▸ **Change listing data**
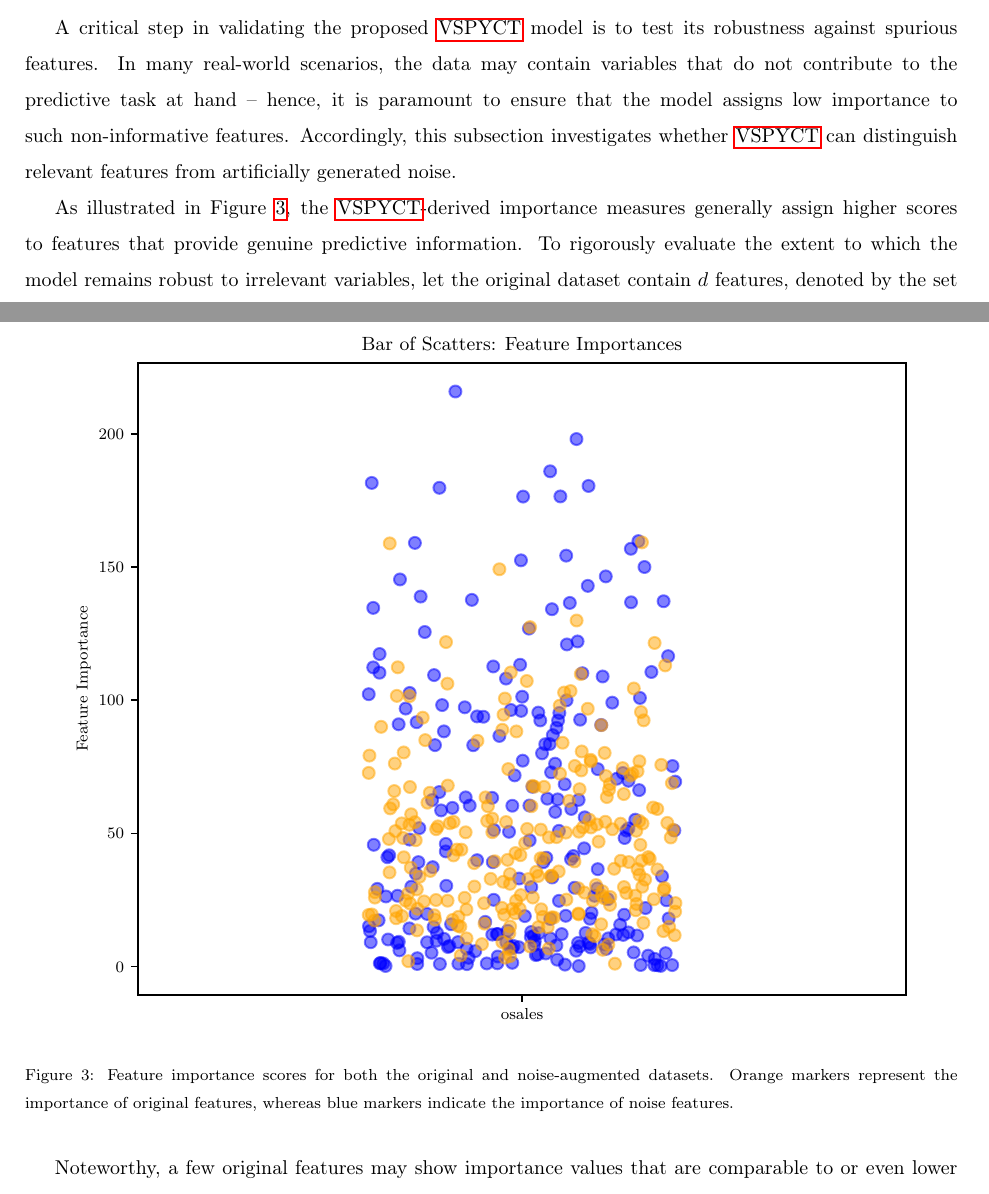
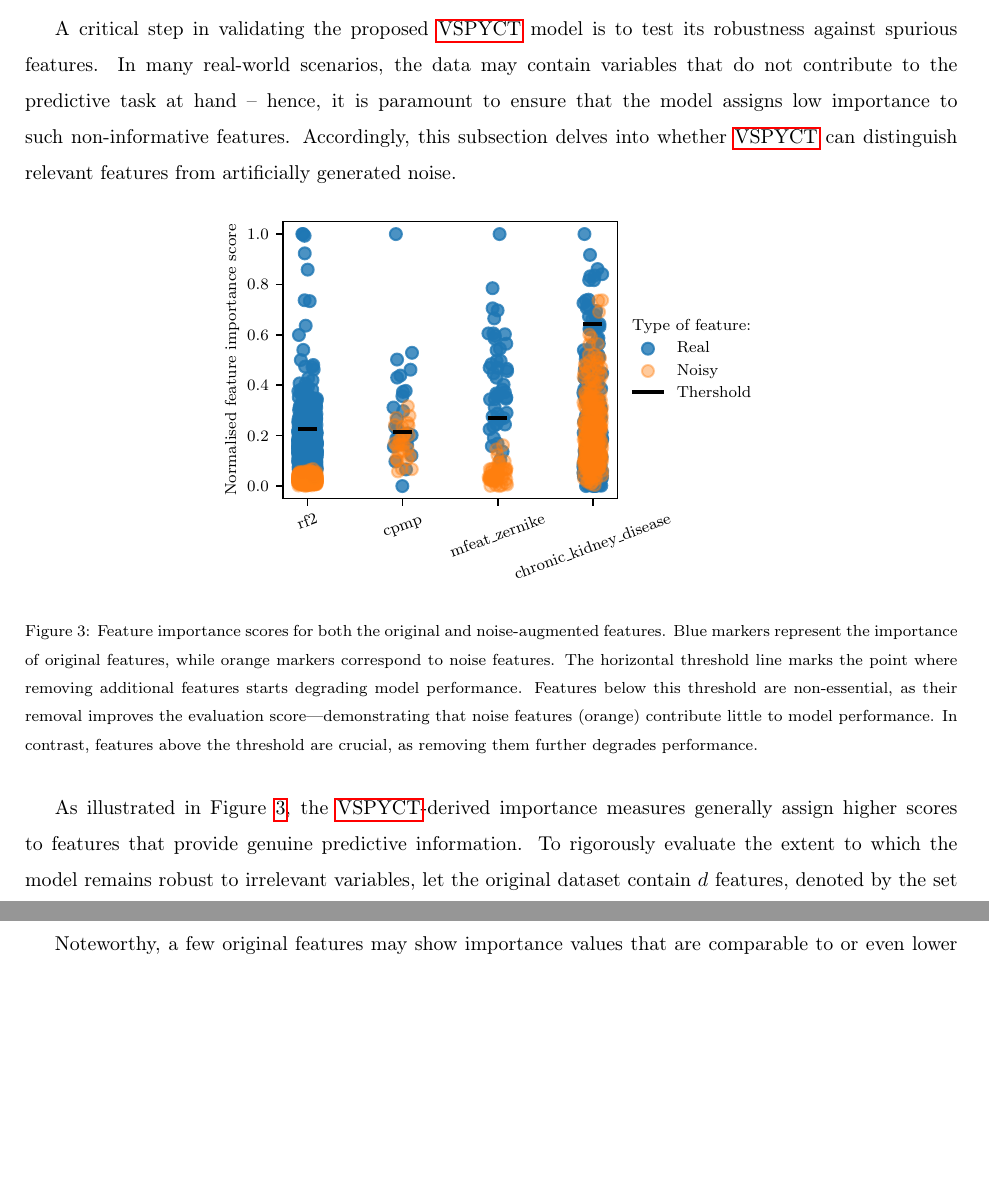
Before and after one commit to viksa98/variational_spyct, a LaTeX paper (reports/paper/vspyct.tex): two parts of pages 16 and 17 of 24, joined at a grey line, cut so that both start at the same text, the shorter picture padded with empty space. Compiled offline with pdfLaTeX; a LaTeX package or settings file that is missing is left out.

Commit message:
feature importance changes in paper

```diff
--- a/reports/paper/vspyct.tex
+++ b/reports/paper/vspyct.tex
@@ -732,13 +730,13 @@ Or this is completely your idea?
 
 A critical step in validating the proposed \gls{vspyct} model is to test its robustness against spurious features.
 In many real-world scenarios, the data may contain variables that do not contribute to the predictive task at hand -- hence, it is paramount to ensure that the model assigns low importance to such non-informative features.
-Accordingly, this subsection investigates whether \gls{vspyct} can distinguish relevant features from artificially generated noise.
+Accordingly, this subsection delves into whether \gls{vspyct} can distinguish relevant features from artificially generated noise.
 
 \begin{figure}[h!]
     \centering
     \includegraphics{../figures/feat_importances.pdf}
-    \caption{Feature importance scores for both the original and noise-augmented datasets.
-    Orange markers represent the importance of original features, whereas blue markers indicate the importance of noise features.}
+    \caption{Feature importance scores for both the original and noise-augmented features.
+    Blue markers represent the importance of original features, while orange markers correspond to noise features. The horizontal threshold line marks the point where removing additional features starts degrading model performance. Features below this threshold are non-essential, as their removal improves the evaluation score—demonstrating that noise features (orange) contribute little to model performance. In contrast, features above the threshold are crucial, as removing them further degrades performance.}
     \label{fig:feature_importances}
 \end{figure}
 
```
Also changed, not shown: reports/figures/critical_distance_str_2.pdf (added), reports/figures/feat_importances.pdf, reports/paper/vspyct.tex (12 more changed lines), 2 other files.
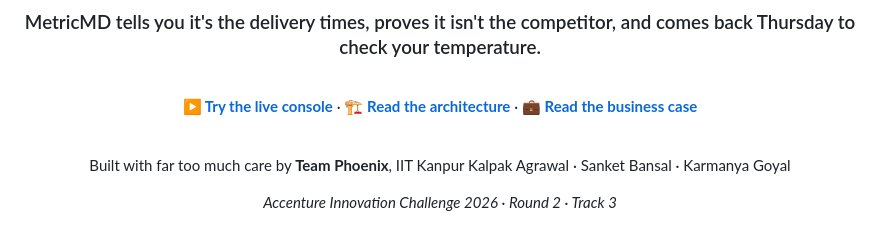
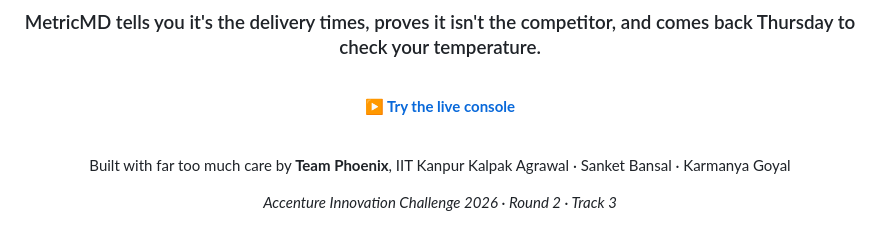
Before and after one commit to sanketbansal1/metricmd, a Markdown page: README.md, the part around the change. Drawn GitHub-style.

```diff
--- a/README.md
+++ b/README.md
@@ -556,7 +556,7 @@ Stated plainly, because a system that hides its failure modes has already lied t
 
 <br/>
 
-**[▶ Try the live console](https://metricmd.lovable.app)** · **[🏗 Read the architecture](docs/ARCHITECTURE.md)** · **[💼 Read the business case](docs/BUSINESS_PROPOSAL.md)**
+**[▶ Try the live console](https://metricmd.lovable.app)**
 
 <br/>
 
```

▸ **What the task asks**
If a line of the data holds the string "both", count it. Then state the total and nothing more.

▸ **Reply to the task**
3